Adrianople has five suburbs, of which Kiretchhané and Yilderim are on the left bank of the Maritza, and Kirjik stands on a hill overlooking the city. The two last named are exclusively Greek, but a large proportion of the inhabitants of Kiretchhané are Bulgarian. These three suburbs—as well as the little hamlet of Demirtash, containing about 300 houses all occupied by Bulgars—are all built in the native fashion; but the fifth suburb, Karagatch, which is on the right bank of the Maritza, and occupies the region between the railway station and the city, is Western in its design, consisting of detached residences in gardens, many of them handsome villas, and all of modern European type. In all the communities schools have multiplied, but the new seminaries are of the old non-progressive type. The only exception is the Hamidieh school for boys—a government institution which takes both boarders and day-scholars. Like the Lyceum of Galata Serai in Constantinople, it has two sets of professors, Turkish and French, and a full course of education in each language, the pupils following both courses. The several communities have each their own charitable institutions, the Jews being specially well endowed in this respect, The Greeks have a literary society, and there is a well-organized club to which members of all the native communities, as well as many foreigners, belong.

The economic condition of Adrianople was much impaired by the war of 1877–78, and was just showing signs of recovery when, in 1885, the severance from it of Eastern Rumelia by a Customs cordon rendered the situation worse than ever. Adrianople had previously been the commercial headquarters of all Thrace, and of a large portion of the region between the Balkans and the Danube, now Bulgaria. But the separation of Eastern Rumelia isolated Adrianople, and transferred to Philippopolis at least two-thirds of its foreign trade which, as regards sea-borne merchandise, is carried on through the port of Burgas (q.v.). The city manufactures silk, leather, tapestry, woollens, linen and cotton, and has an active general trade. Besides fruits and agricultural produce, its exports include raw silk, cotton, opium, rose-water, attar of roses, wax and the dye known as Turkey red. The surrounding country is extremely fertile, and its wines are the best produced in Turkey. The city is supplied with fresh water by means of an aqueduct carried by arches over an extensive valley. There is also a fine stone bridge over the Tunja.

Adrianople was originally known as Uskadama, Uskudama or Uskodama, but was renamed and enlarged by the Roman emperor Hadrian (117–138). In 378 the Romans were here defeated by the Goths.
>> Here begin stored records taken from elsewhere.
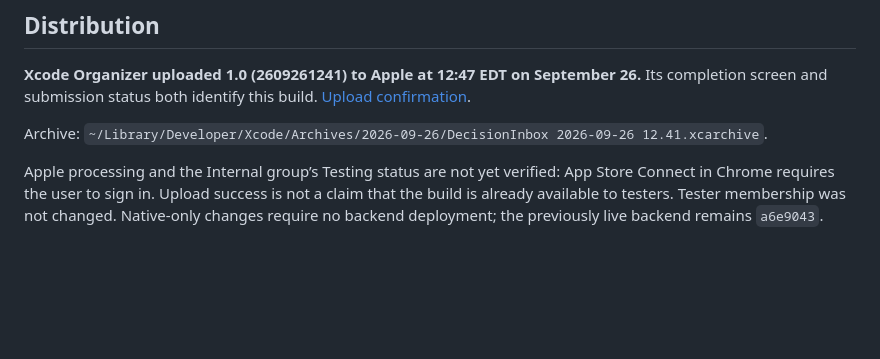
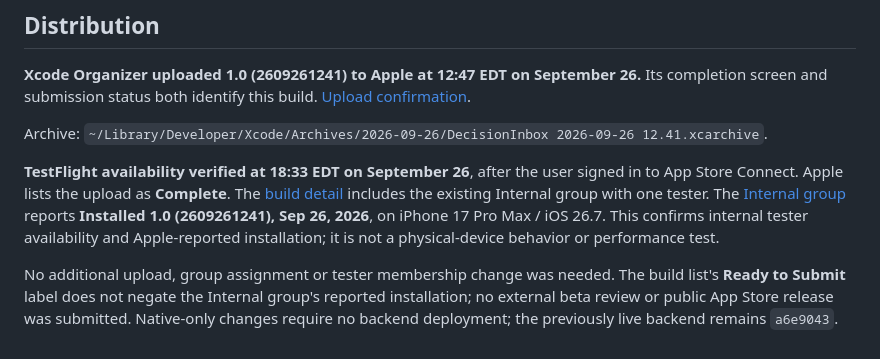
Before and after one commit to CraigRoberts416/email-ai, a Markdown page: product_docs/native-release-2609261241.md, the part around the change. GitHub-like rendering; blank space fills up the shorter version.

Commit message:
docs: confirm robot build TestFlight availability

```diff
--- a/product_docs/native-release-2609261241.md
+++ b/product_docs/native-release-2609261241.md
@@ -29,4 +29,6 @@ The preserved real-account Simulator grant returned Google `invalid_grant`; the
 
 Archive: `~/Library/Developer/Xcode/Archives/2026-09-26/DecisionInbox 2026-09-26 12.41.xcarchive`.
 
-Apple processing and the Internal group’s Testing status are not yet verified: App Store Connect in Chrome requires the user to sign in. Upload success is not a claim that the build is already available to testers. Tester membership was not changed. Native-only changes require no backend deployment; the previously live backend remains `a6e9043`.
+**TestFlight availability verified at 18:33 EDT on September 26**, after the user signed in to App Store Connect. Apple lists the upload as **Complete**. The [build detail](https://appstoreconnect.apple.com/teams/69a6de7f-4205-47e3-e053-5b8c7c11a4d1/apps/6812023896/testflight/ios/54ede785-4a10-4e1c-ab48-49bb63e85c3f) includes the existing Internal group with one tester. The [Internal group](https://appstoreconnect.apple.com/teams/69a6de7f-4205-47e3-e053-5b8c7c11a4d1/apps/6812023896/testflight/groups/d9b7f44a-51be-426e-b1ec-9814e0085935) reports **Installed 1.0 (2609261241), Sep 26, 2026**, on iPhone 17 Pro Max / iOS 26.7. This confirms internal tester availability and Apple-reported installation; it is not a physical-device behavior or performance test.
+
+No additional upload, group assignment or tester membership change was needed. The build list's **Ready to Submit** label does not negate the Internal group's reported installation; no external beta review or public App Store release was submitted. Native-only changes require no backend deployment; the previously live backend remains `a6e9043`.
```
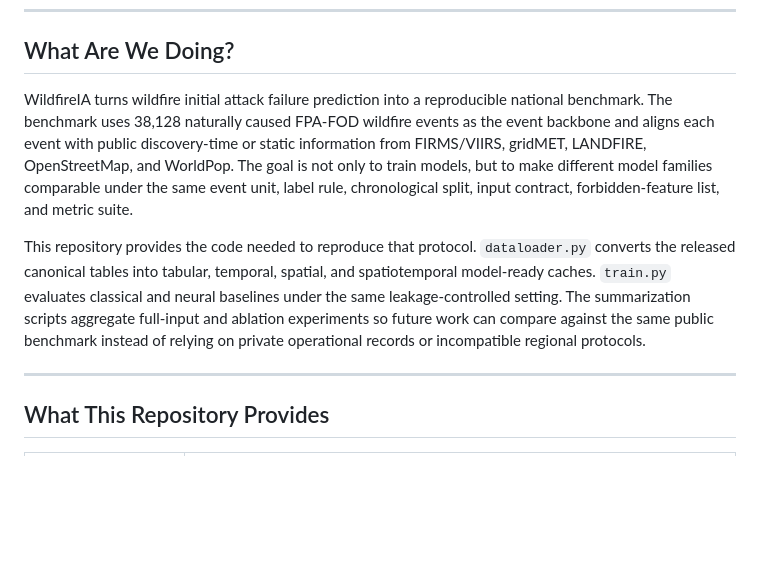
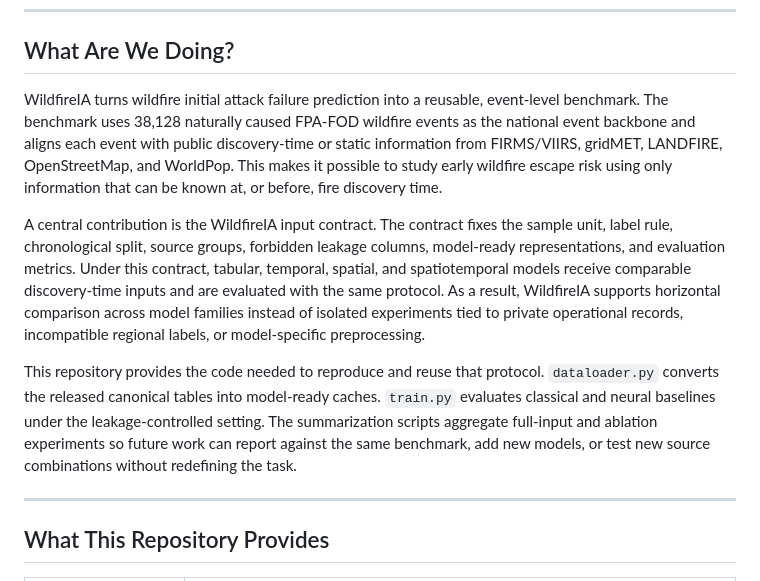
Before and after one commit to LabRAI/WildfireIA, a Markdown page: README.md, the part around the change. Drawn GitHub-style; blank space fills up the shorter version.

Commit message:
Strengthen benchmark novelty description

```diff
--- a/README.md
+++ b/README.md
@@ -50,9 +50,11 @@ If you use WildfireIA, the canonical data release, the model-ready cache builder
 
 ## What Are We Doing?
 
-WildfireIA turns wildfire initial attack failure prediction into a reproducible national benchmark. The benchmark uses 38,128 naturally caused FPA-FOD wildfire events as the event backbone and aligns each event with public discovery-time or static information from FIRMS/VIIRS, gridMET, LANDFIRE, OpenStreetMap, and WorldPop. The goal is not only to train models, but to make different model families comparable under the same event unit, label rule, chronological split, input contract, forbidden-feature list, and metric suite.
+WildfireIA turns wildfire initial attack failure prediction into a reusable, event-level benchmark. The benchmark uses 38,128 naturally caused FPA-FOD wildfire events as the national event backbone and aligns each event with public discovery-time or static information from FIRMS/VIIRS, gridMET, LANDFIRE, OpenStreetMap, and WorldPop. This makes it possible to study early wildfire escape risk using only information that can be known at, or before, fire discovery time.
 
-This repository provides the code needed to reproduce that protocol. `dataloader.py` converts the released canonical tables into tabular, temporal, spatial, and spatiotemporal model-ready caches. `train.py` evaluates classical and neural baselines under the same leakage-controlled setting. The summarization scripts aggregate full-input and ablation experiments so future work can compare against the same public benchmark instead of relying on private operational records or incompatible regional protocols.
+A central contribution is the WildfireIA input contract. The contract fixes the sample unit, label rule, chronological split, source groups, forbidden leakage columns, model-ready representations, and evaluation metrics. Under this contract, tabular, temporal, spatial, and spatiotemporal models receive comparable discovery-time inputs and are evaluated with the same protocol. As a result, WildfireIA supports horizontal comparison across model families instead of isolated experiments tied to private operational records, incompatible regional labels, or model-specific preprocessing.
+
+This repository provides the code needed to reproduce and reuse that protocol. `dataloader.py` converts the released canonical tables into model-ready caches. `train.py` evaluates classical and neural baselines under the leakage-controlled setting. The summarization scripts aggregate full-input and ablation experiments so future work can report against the same benchmark, add new models, or test new source combinations without redefining the task.
 
 ---
 
```
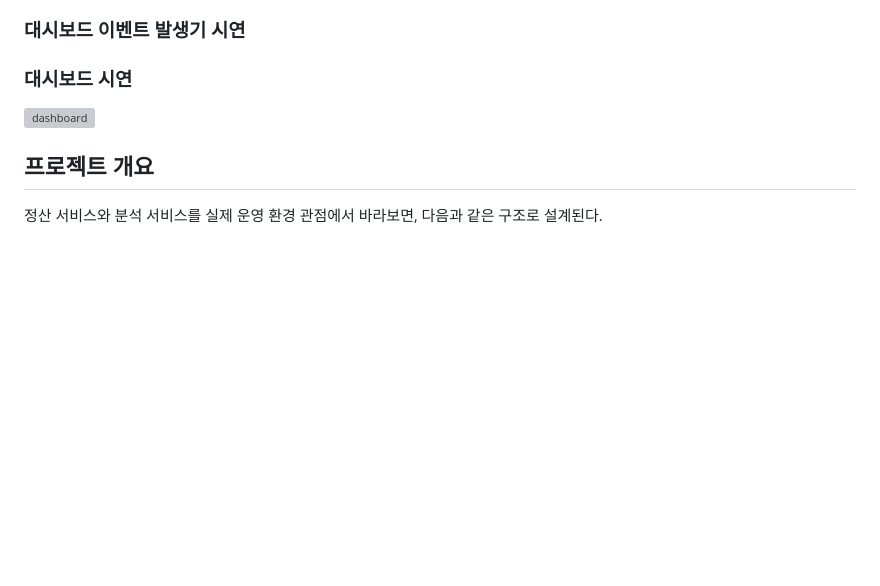
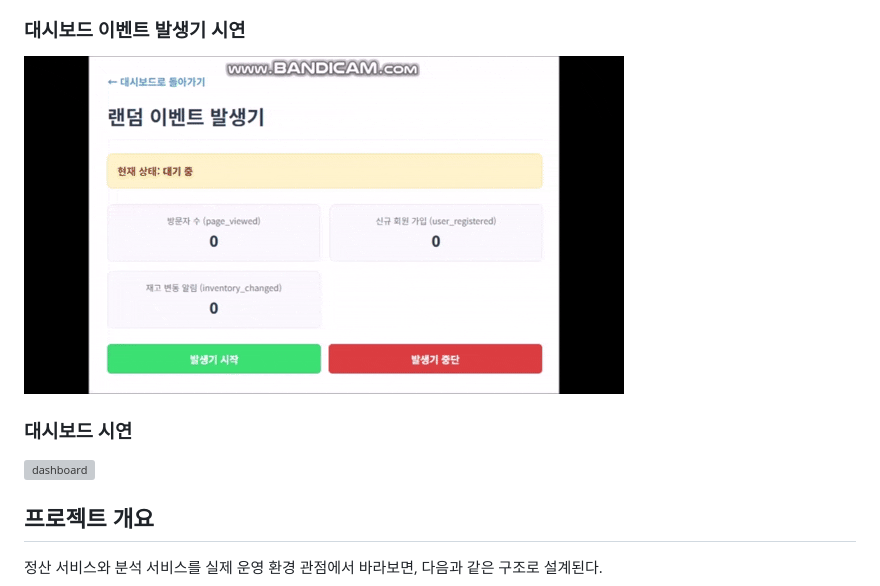
Before and after one commit to gr1993/ecommerce-data-platform, a Markdown page: README.md, the part around the change. Drawn GitHub-style; pictures changed too: docs/dashboard-event.gif (added); blank space fills up the shorter version; grey boxes are pictures that could not be loaded.

Commit message:
docs: 대시보드 이벤트 발생 시연 영상 업로드

```diff
--- a/README.md
+++ b/README.md
@@ -5,7 +5,7 @@
 ![settlement-event](./docs/settlement-event.gif)
 
 ### 대시보드 이벤트 발생기 시연
-
+![dashboard-event](./docs/dashboard-event.gif)
 
 ### 대시보드 시연
 ![dashboard](./docs/dashboard.gif)
```
Also changed, not shown: 1 other file.
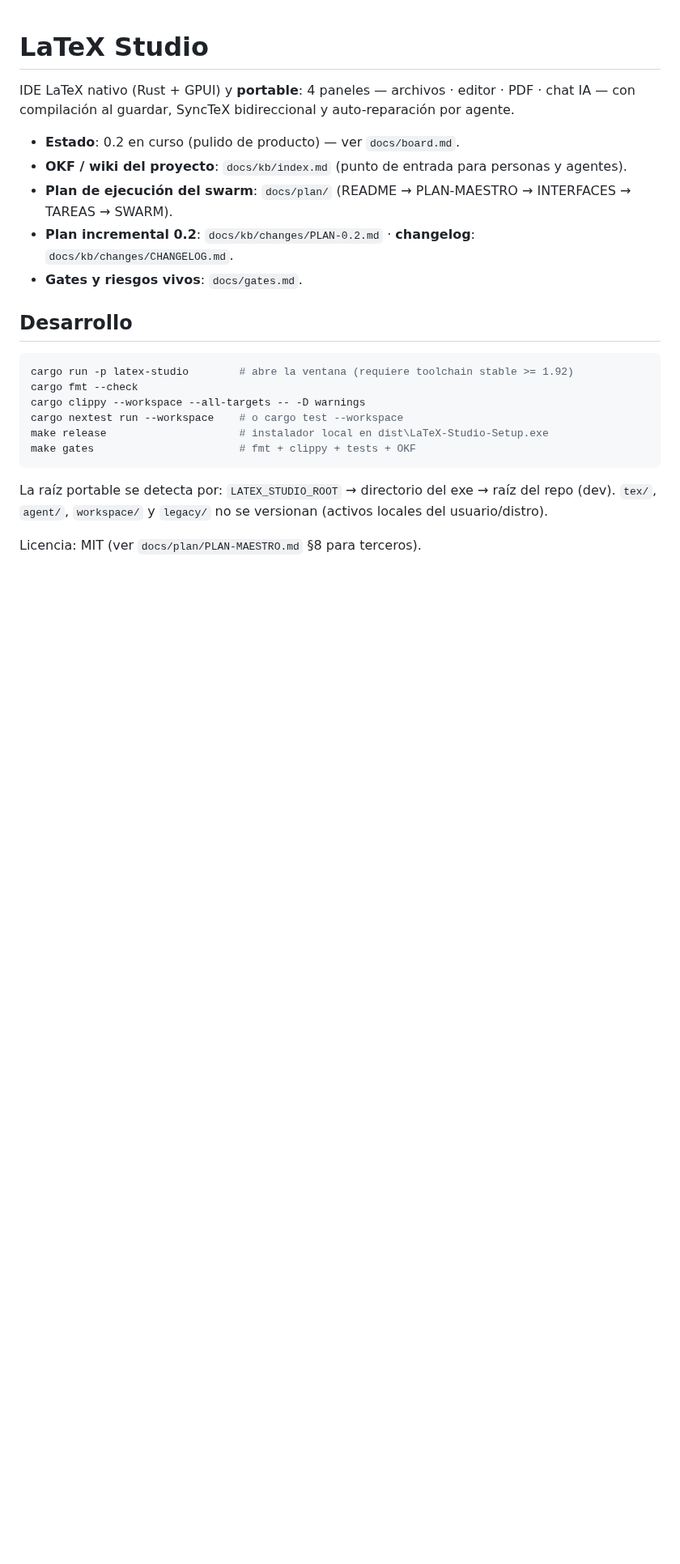
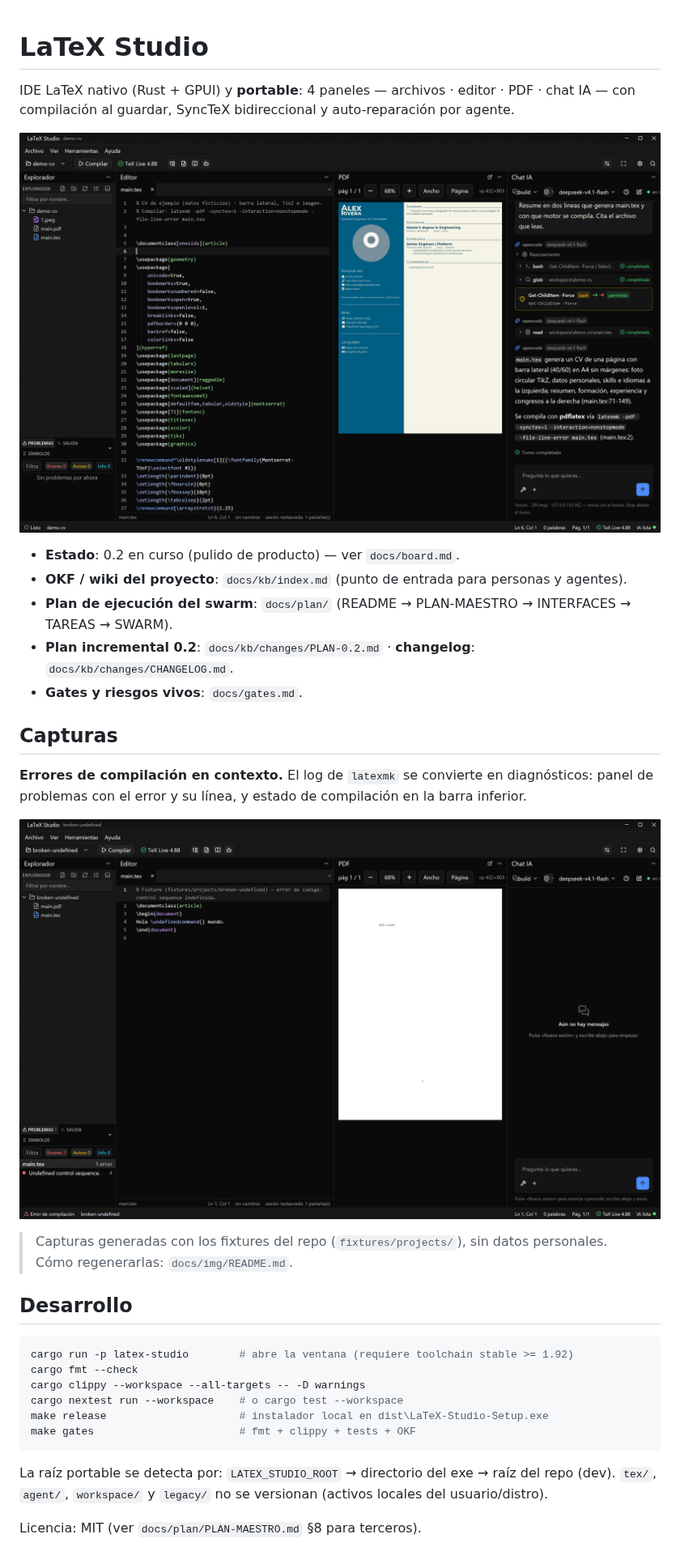
Before and after one commit to marcosflz/OpenLeaf, a Markdown page: README.md, the part around the change. Shown at 81% size. Rendered like a GitHub page; pictures changed too: docs/img/hero-dark.png (added), docs/img/problems.png (added); blank space fills up the shorter version.

Commit message:
docs(readme): anade capturas de la app y como regenerarlas

```diff
--- a/README.md
+++ b/README.md
@@ -2,12 +2,24 @@
 
 IDE LaTeX nativo (Rust + GPUI) y **portable**: 4 paneles — archivos · editor · PDF · chat IA —
 con compilación al guardar, SyncTeX bidireccional y auto-reparación por agente.
+
+![LaTeX Studio con un CV de ejemplo: explorador, editor LaTeX, PDF y chat IA](docs/img/hero-dark.png)
 
 - **Estado**: 0.2 en curso (pulido de producto) — ver `docs/board.md`.
 - **OKF / wiki del proyecto**: `docs/kb/index.md` (punto de entrada para personas y agentes).
 - **Plan de ejecución del swarm**: `docs/plan/` (README → PLAN-MAESTRO → INTERFACES → TAREAS → SWARM).
 - **Plan incremental 0.2**: `docs/kb/changes/PLAN-0.2.md` · **changelog**: `docs/kb/changes/CHANGELOG.md`.
 - **Gates y riesgos vivos**: `docs/gates.md`.
+
+## Capturas
+
+**Errores de compilación en contexto.** El log de `latexmk` se convierte en diagnósticos:
+panel de problemas con el error y su línea, y estado de compilación en la barra inferior.
+
+![Panel de problemas tras compilar un documento con una secuencia de control indefinida](docs/img/problems.png)
+
+> Capturas generadas con los fixtures del repo (`fixtures/projects/`), sin datos personales.
+> Cómo regenerarlas: `docs/img/README.md`.
 
 ## Desarrollo
 
```
Also changed, not shown: docs/img/README.md (added, +25 -0 lines), 1 other file.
Adrianople was the residence of the Turkish sultans from 1361, when it was captured by Murad I., until 1453, when Constantinople fell. It was occupied by the Russians in 1829 and 1878 (see Russo-Turkish Wars).